# [The task]
Copy out lines with the word "definidos" from the material that follows.

# [Available records]
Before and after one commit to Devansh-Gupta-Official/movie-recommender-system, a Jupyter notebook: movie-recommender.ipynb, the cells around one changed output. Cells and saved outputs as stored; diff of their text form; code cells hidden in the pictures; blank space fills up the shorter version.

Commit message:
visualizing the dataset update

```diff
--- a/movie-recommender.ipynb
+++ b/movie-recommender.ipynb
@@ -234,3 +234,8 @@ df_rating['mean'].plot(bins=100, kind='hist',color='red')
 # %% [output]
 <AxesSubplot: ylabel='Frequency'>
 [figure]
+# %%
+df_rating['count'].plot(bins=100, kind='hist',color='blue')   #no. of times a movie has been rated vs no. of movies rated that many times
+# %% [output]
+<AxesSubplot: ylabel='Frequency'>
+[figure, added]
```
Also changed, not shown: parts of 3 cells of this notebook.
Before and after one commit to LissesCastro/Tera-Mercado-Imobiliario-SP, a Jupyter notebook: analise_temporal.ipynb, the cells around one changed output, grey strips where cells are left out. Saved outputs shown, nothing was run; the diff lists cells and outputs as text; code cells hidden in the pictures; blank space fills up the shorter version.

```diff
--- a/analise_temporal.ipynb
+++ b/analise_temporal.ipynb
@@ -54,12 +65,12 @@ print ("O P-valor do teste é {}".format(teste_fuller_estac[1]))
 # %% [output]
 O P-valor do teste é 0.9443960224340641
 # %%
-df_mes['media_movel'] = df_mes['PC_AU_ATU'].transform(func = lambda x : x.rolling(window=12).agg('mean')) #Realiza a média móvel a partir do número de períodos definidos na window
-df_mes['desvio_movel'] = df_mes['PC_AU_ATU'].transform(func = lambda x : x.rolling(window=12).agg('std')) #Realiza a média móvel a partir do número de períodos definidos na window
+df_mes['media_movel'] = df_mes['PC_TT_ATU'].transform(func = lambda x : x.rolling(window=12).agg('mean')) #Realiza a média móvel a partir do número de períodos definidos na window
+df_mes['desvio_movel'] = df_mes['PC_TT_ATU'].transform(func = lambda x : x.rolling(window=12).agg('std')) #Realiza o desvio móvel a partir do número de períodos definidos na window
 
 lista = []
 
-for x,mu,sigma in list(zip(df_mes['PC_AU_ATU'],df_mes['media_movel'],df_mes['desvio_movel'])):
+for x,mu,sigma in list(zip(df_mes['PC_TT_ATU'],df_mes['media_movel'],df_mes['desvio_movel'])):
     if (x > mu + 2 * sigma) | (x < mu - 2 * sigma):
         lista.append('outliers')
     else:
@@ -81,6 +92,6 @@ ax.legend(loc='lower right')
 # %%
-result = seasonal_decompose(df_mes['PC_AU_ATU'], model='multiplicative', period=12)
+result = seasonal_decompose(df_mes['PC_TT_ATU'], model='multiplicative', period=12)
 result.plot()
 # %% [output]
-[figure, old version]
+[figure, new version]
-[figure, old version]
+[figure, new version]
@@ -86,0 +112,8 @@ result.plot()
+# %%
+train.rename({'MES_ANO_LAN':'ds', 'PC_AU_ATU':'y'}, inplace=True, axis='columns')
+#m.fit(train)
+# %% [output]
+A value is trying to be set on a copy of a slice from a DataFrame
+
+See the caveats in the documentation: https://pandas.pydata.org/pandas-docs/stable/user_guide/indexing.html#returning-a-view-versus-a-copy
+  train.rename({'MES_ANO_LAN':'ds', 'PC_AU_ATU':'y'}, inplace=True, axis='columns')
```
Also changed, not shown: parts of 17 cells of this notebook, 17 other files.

# [Written solution]
-df_mes['media_movel'] = df_mes['PC_AU_ATU'].transform(func = lambda x : x.rolling(window=12).agg('mean')) #Realiza a média móvel a partir do número de períodos definidos na window
-df_mes['desvio_movel'] = df_mes['PC_AU_ATU'].transform(func = lambda x : x.rolling(window=12).agg('std')) #Realiza a média móvel a partir do número de períodos definidos na window
+df_mes['media_movel'] = df_mes['PC_TT_ATU'].transform(func = lambda x : x.rolling(window=12).agg('mean')) #Realiza a média móvel a partir do número de períodos definidos na window
+df_mes['desvio_movel'] = df_mes['PC_TT_ATU'].transform(func = lambda x : x.rolling(window=12).agg('std')) #Realiza o desvio móvel a partir do número de períodos definidos na window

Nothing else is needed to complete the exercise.